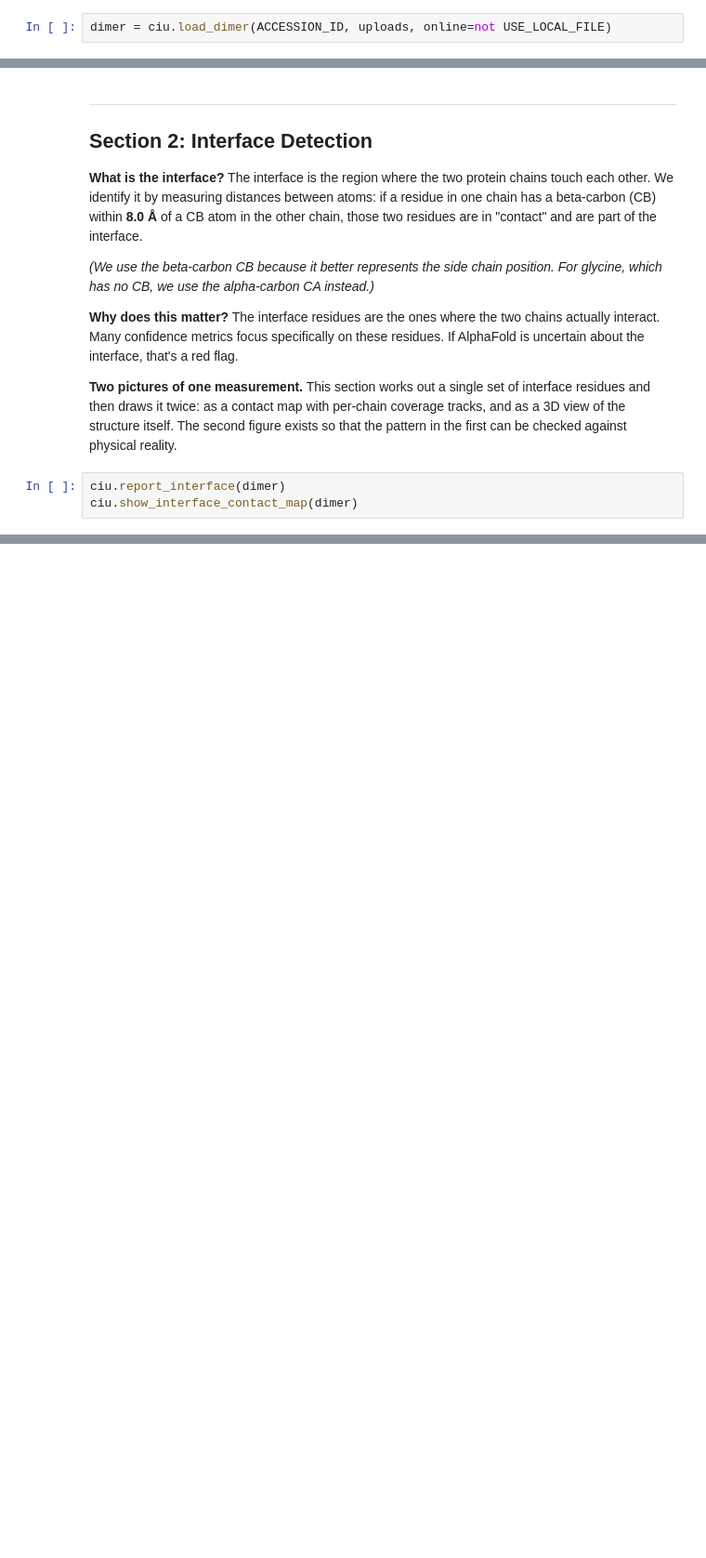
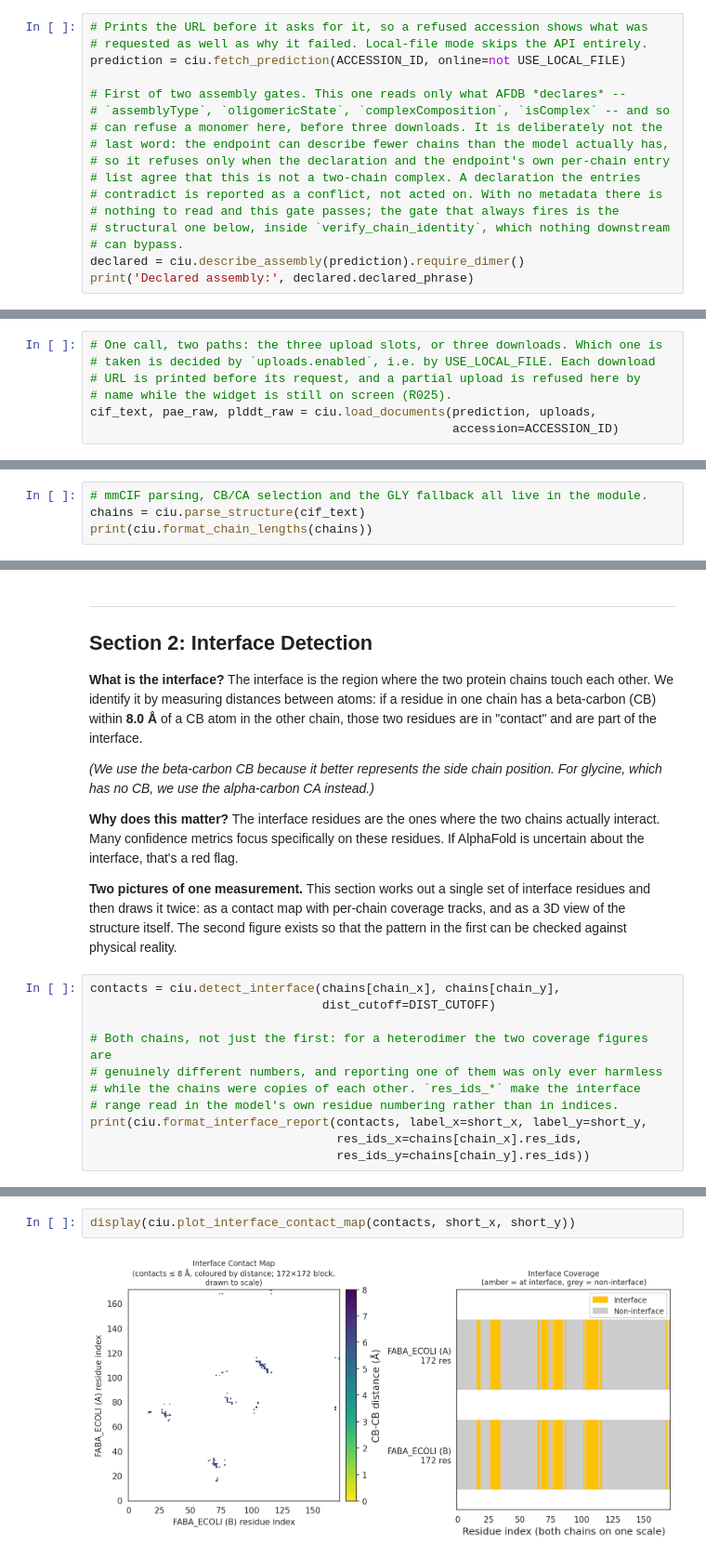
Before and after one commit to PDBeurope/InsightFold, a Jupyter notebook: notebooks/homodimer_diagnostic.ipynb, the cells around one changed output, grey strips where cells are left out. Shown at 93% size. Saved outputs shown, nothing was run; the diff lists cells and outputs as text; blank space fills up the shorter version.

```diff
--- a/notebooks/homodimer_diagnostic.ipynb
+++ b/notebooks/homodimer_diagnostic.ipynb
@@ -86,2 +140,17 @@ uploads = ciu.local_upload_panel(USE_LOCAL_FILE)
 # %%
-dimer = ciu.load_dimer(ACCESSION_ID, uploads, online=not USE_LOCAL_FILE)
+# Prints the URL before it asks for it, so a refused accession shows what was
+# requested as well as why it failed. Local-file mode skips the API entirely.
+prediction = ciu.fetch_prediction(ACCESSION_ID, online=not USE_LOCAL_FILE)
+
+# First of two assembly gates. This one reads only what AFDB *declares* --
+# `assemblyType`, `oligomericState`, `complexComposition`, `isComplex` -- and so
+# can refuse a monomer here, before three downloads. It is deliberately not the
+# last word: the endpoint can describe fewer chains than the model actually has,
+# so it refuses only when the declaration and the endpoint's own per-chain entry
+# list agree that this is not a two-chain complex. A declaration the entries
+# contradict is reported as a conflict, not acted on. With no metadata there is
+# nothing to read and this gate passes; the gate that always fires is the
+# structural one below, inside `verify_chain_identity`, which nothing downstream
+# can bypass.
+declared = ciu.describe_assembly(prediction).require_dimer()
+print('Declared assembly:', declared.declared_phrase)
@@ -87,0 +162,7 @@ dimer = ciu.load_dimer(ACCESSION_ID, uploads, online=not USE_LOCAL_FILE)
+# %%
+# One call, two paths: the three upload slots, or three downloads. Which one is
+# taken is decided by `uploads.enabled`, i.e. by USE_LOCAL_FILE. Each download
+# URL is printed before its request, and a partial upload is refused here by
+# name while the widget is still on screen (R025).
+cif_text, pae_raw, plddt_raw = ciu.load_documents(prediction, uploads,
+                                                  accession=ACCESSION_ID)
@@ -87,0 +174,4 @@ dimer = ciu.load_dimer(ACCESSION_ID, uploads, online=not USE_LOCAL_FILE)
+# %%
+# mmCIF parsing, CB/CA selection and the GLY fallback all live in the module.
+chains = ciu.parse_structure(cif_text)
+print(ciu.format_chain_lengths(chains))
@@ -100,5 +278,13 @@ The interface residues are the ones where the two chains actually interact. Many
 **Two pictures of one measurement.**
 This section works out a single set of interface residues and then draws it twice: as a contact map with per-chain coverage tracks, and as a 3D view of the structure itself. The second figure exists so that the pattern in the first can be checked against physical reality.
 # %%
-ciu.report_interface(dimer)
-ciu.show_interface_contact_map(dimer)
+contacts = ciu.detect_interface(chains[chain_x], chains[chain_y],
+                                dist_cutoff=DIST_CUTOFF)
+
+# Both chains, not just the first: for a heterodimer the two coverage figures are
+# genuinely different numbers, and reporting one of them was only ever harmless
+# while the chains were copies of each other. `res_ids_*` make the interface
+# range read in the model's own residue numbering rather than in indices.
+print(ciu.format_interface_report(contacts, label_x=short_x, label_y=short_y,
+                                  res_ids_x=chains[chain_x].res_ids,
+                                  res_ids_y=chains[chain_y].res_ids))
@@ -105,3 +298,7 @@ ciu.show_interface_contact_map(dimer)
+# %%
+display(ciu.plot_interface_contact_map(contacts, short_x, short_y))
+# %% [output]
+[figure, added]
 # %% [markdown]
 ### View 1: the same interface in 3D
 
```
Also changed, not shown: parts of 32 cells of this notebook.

[Requirement] From the records above, return each line where "online" occurs.

[Solution for this task]
-dimer = ciu.load_dimer(ACCESSION_ID, uploads, online=not USE_LOCAL_FILE)
+prediction = ciu.fetch_prediction(ACCESSION_ID, online=not USE_LOCAL_FILE)
@@ -87,0 +162,7 @@ dimer = ciu.load_dimer(ACCESSION_ID, uploads, online=not USE_LOCAL_FILE)
@@ -87,0 +174,4 @@ dimer = ciu.load_dimer(ACCESSION_ID, uploads, online=not USE_LOCAL_FILE)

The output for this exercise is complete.